EXERCISE DETAILS ▸
Would you copy all lines in the data that contain the word "自分の好きなことを活発に表現したいという前向きな意欲が高まる一方で"?

(Modification records)
══════════════════════════════

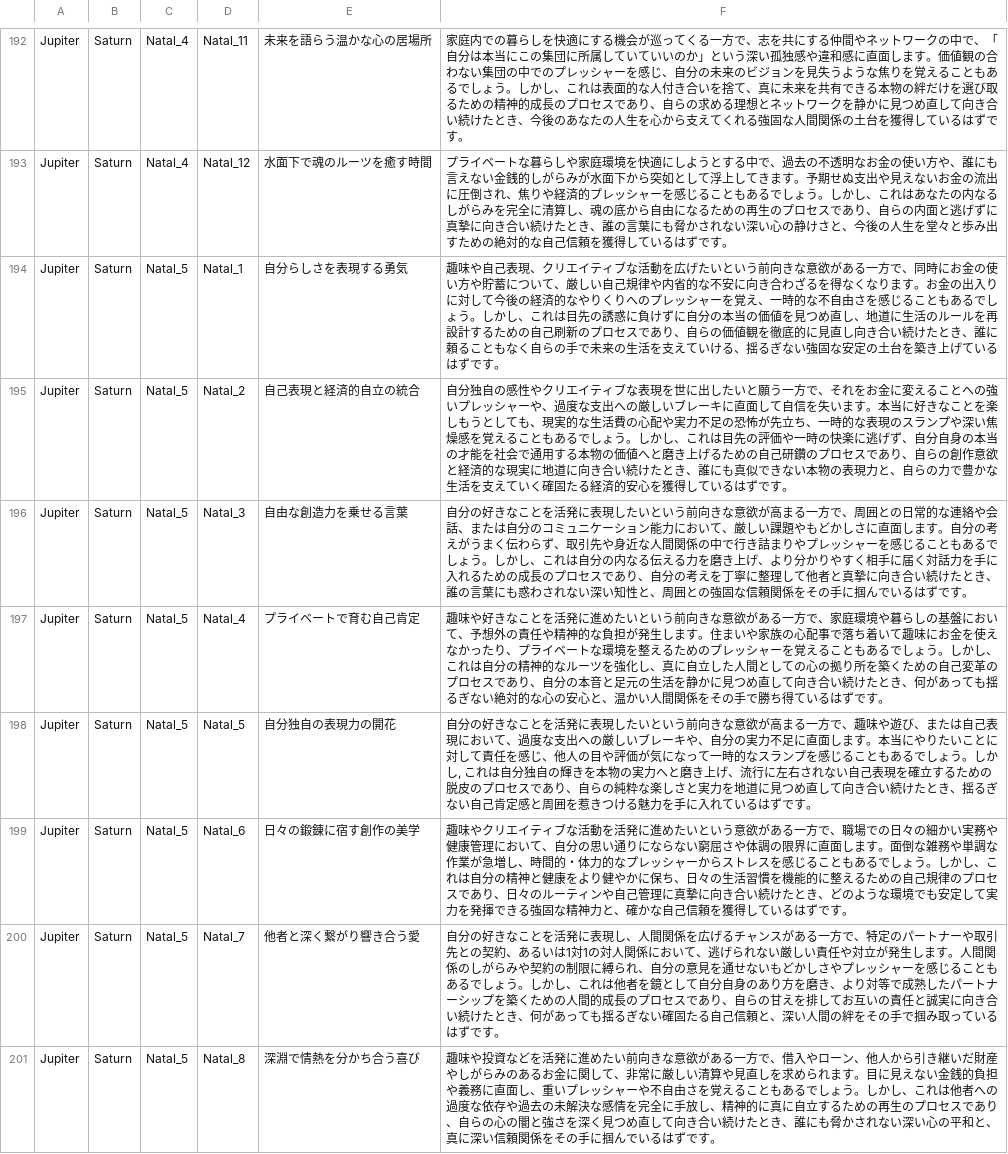
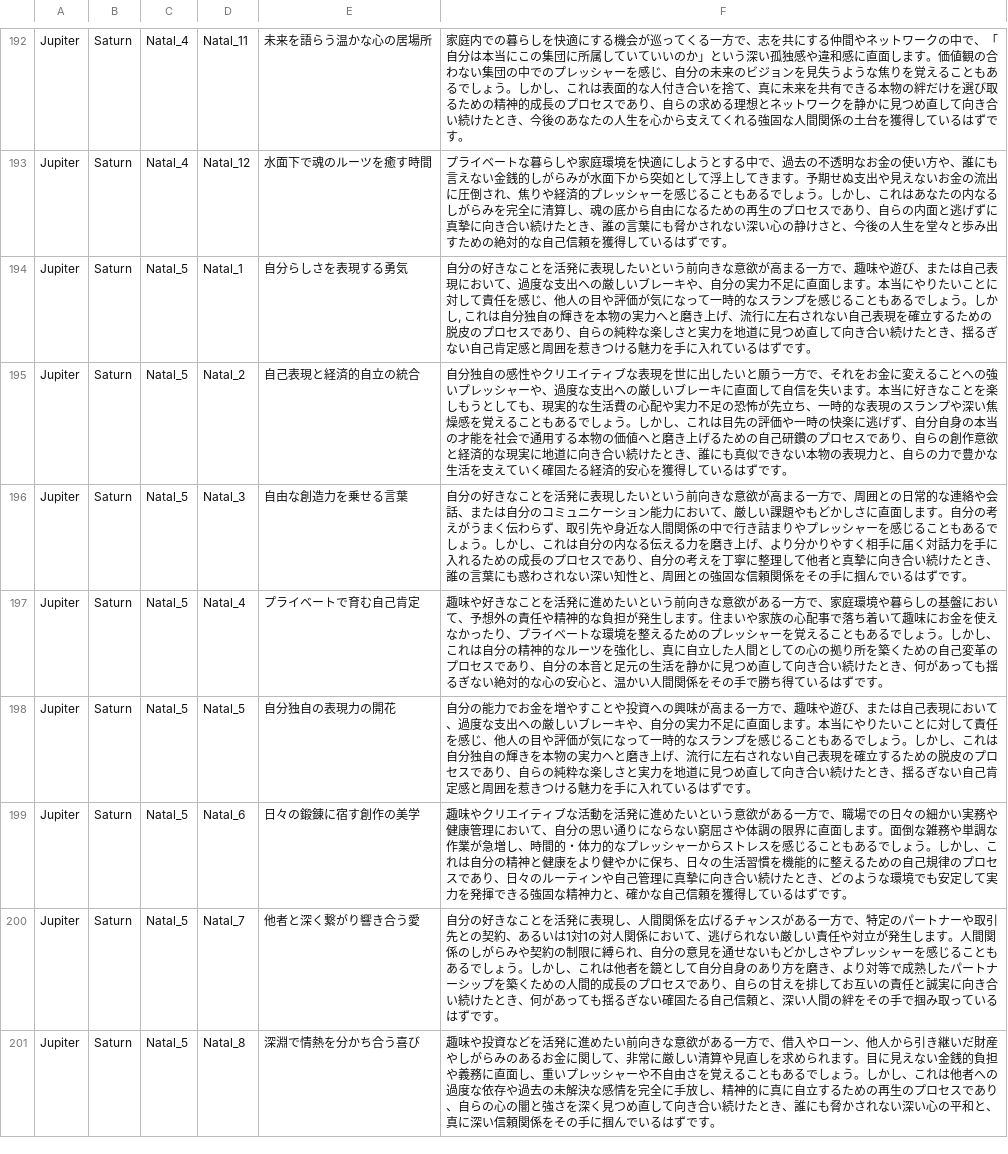
Before and after one commit to moriizumi0826-create/astrology-ai-project, a CSV file: database/M_Yearly_Summary_Interpretation.csv, drawn as a sheet; only a part is shown, gaps mark what is left out; the diff covers the shown part only.

```diff
--- a/database/M_Yearly_Summary_Interpretation.csv
+++ b/database/M_Yearly_Summary_Interpretation.csv
@@ -193,3 +193,3 @@ Jupiter,Saturn,Natal_4,Natal_11,未来を語らう温かな心の居場所,家
 Jupiter,Saturn,Natal_4,Natal_12,水面下で魂のルーツを癒す時間,プライベートな暮らしや家庭環境を快適にしようとする中で、過去の不透明なお金の使い方や、誰にも言えない金銭的しがらみが水面下から突如として浮上してきます。予期せぬ支出や見えないお金の流出に圧倒され、焦りや経済的プレッシャーを感じることもあるでしょう。しかし、これはあなたの内なるしがらみを完全に清算し、魂の底から自由になるための再生のプロセスであり、自らの内面と逃げずに真摯に向き合い続けたとき、誰の言葉にも脅かされない深い心の静けさと、今後の人生を堂々と歩み出すための絶対的な自己信頼を獲得しているはずです。
-Jupiter,Saturn,Natal_5,Natal_1,自分らしさを表現する勇気,趣味や自己表現、クリエイティブな活動を広げたいという前向きな意欲がある一方で、同時にお金の使い方や貯蓄について、厳しい自己規律や内省的な不安に向き合わざるを得なくなります。お金の出入りに対して今後の経済的なやりくりへのプレッシャーを覚え、一時的な不自由さを感じることもあるでしょう。しかし、これは目先の誘惑に負けずに自分の本当の価値を見つめ直し、地道に生活のルールを再設計するための自己刷新のプロセスであり、自らの価値観を徹底的に見直し向き合い続けたとき、誰に頼ることもなく自らの手で未来の生活を支えていける、揺るぎない強固な安定の土台を築き上げているはずです。
+Jupiter,Saturn,Natal_5,Natal_1,自分らしさを表現する勇気,"自分の好きなことを活発に表現したいという前向きな意欲が高まる一方で、趣味や遊び、または自己表現において、過度な支出への厳しいブレーキや、自分の実力不足に直面します。本当にやりたいことに対して責任を感じ、他人の目や評価が気になって一時的なスランプを感じることもあるでしょう。しかし, これは自分独自の輝きを本物の実力へと磨き上げ、流行に左右されない自己表現を確立するための脱皮のプロセスであり、自らの純粋な楽しさと実力を地道に見つめ直して向き合い続けたとき、揺るぎない自己肯定感と周囲を惹きつける魅力を手に入れているはずです。"
 Jupiter,Saturn,Natal_5,Natal_2,自己表現と経済的自立の統合,自分独自の感性やクリエイティブな表現を世に出したいと願う一方で、それをお金に変えることへの強いプレッシャーや、過度な支出への厳しいブレーキに直面して自信を失います。本当に好きなことを楽しもうとしても、現実的な生活費の心配や実力不足の恐怖が先立ち、一時的な表現のスランプや深い焦燥感を覚えることもあるでしょう。しかし、これは目先の評価や一時の快楽に逃げず、自分自身の本当の才能を社会で通用する本物の価値へと磨き上げるための自己研鑽のプロセスであり、自らの創作意欲と経済的な現実に地道に向き合い続けたとき、誰にも真似できない本物の表現力と、自らの力で豊かな生活を支えていく確固たる経済的安心を獲得しているはずです。
@@ -197,3 +197,3 @@ Jupiter,Saturn,Natal_5,Natal_3,自由な創造力を乗せる言葉,自分の好
 Jupiter,Saturn,Natal_5,Natal_4,プライベートで育む自己肯定,趣味や好きなことを活発に進めたいという前向きな意欲がある一方で、家庭環境や暮らしの基盤において、予想外の責任や精神的な負担が発生します。住まいや家族の心配事で落ち着いて趣味にお金を使えなかったり、プライベートな環境を整えるためのプレッシャーを覚えることもあるでしょう。しかし、これは自分の精神的なルーツを強化し、真に自立した人間としての心の拠り所を築くための自己変革のプロセスであり、自分の本音と足元の生活を静かに見つめ直して向き合い続けたとき、何があっても揺るぎない絶対的な心の安心と、温かい人間関係をその手で勝ち得ているはずです。
-Jupiter,Saturn,Natal_5,Natal_5,自分独自の表現力の開花,"自分の好きなことを活発に表現したいという前向きな意欲が高まる一方で、趣味や遊び、または自己表現において、過度な支出への厳しいブレーキや、自分の実力不足に直面します。本当にやりたいことに対して責任を感じ、他人の目や評価が気になって一時的なスランプを感じることもあるでしょう。しかし, これは自分独自の輝きを本物の実力へと磨き上げ、流行に左右されない自己表現を確立するための脱皮のプロセスであり、自らの純粋な楽しさと実力を地道に見つめ直して向き合い続けたとき、揺るぎない自己肯定感と周囲を惹きつける魅力を手に入れているはずです。"
+Jupiter,Saturn,Natal_5,Natal_5,自分独自の表現力の開花,自分の能力でお金を増やすことや投資への興味が高まる一方で、趣味や遊び、または自己表現において、過度な支出への厳しいブレーキや、自分の実力不足に直面します。本当にやりたいことに対して責任を感じ、他人の目や評価が気になって一時的なスランプを感じることもあるでしょう。しかし、これは自分独自の輝きを本物の実力へと磨き上げ、流行に左右されない自己表現を確立するための脱皮のプロセスであり、自らの純粋な楽しさと実力を地道に見つめ直して向き合い続けたとき、揺るぎない自己肯定感と周囲を惹きつける魅力を手に入れているはずです。
 Jupiter,Saturn,Natal_5,Natal_6,日々の鍛錬に宿す創作の美学,趣味やクリエイティブな活動を活発に進めたいという意欲がある一方で、職場での日々の細かい実務や健康管理において、自分の思い通りにならない窮屈さや体調の限界に直面します。面倒な雑務や単調な作業が急増し、時間的・体力的なプレッシャーからストレスを感じることもあるでしょう。しかし、これは自分の精神と健康をより健やかに保ち、日々の生活習慣を機能的に整えるための自己規律のプロセスであり、日々のルーティンや自己管理に真摯に向き合い続けたとき、どのような環境でも安定して実力を発揮できる強固な精神力と、確かな自己信頼を獲得しているはずです。
```
Also changed, not shown: 64 edited cells elsewhere in this file, 2 other files.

══════════════════════════════

YOUR SOLUTION ▸
+Jupiter,Saturn,Natal_5,Natal_1,自分らしさを表現する勇気,"自分の好きなことを活発に表現したいという前向きな意欲が高まる一方で、趣味や遊び、または自己表現において、過度な支出への厳しいブレーキや、自分の実力不足に直面します。本当にやりたいことに対して責任を感じ、他人の目や評価が気になって一時的なスランプを感じることもあるでしょう。しかし, これは自分独自の輝きを本物の実力へと磨き上げ、流行に左右されない自己表現を確立するための脱皮のプロセスであり、自らの純粋な楽しさと実力を地道に見つめ直して向き合い続けたとき、揺るぎない自己肯定感と周囲を惹きつける魅力を手に入れているはずです。"
-Jupiter,Saturn,Natal_5,Natal_5,自分独自の表現力の開花,"自分の好きなことを活発に表現したいという前向きな意欲が高まる一方で、趣味や遊び、または自己表現において、過度な支出への厳しいブレーキや、自分の実力不足に直面します。本当にやりたいことに対して責任を感じ、他人の目や評価が気になって一時的なスランプを感じることもあるでしょう。しかし, これは自分独自の輝きを本物の実力へと磨き上げ、流行に左右されない自己表現を確立するための脱皮のプロセスであり、自らの純粋な楽しさと実力を地道に見つめ直して向き合い続けたとき、揺るぎない自己肯定感と周囲を惹きつける魅力を手に入れているはずです。"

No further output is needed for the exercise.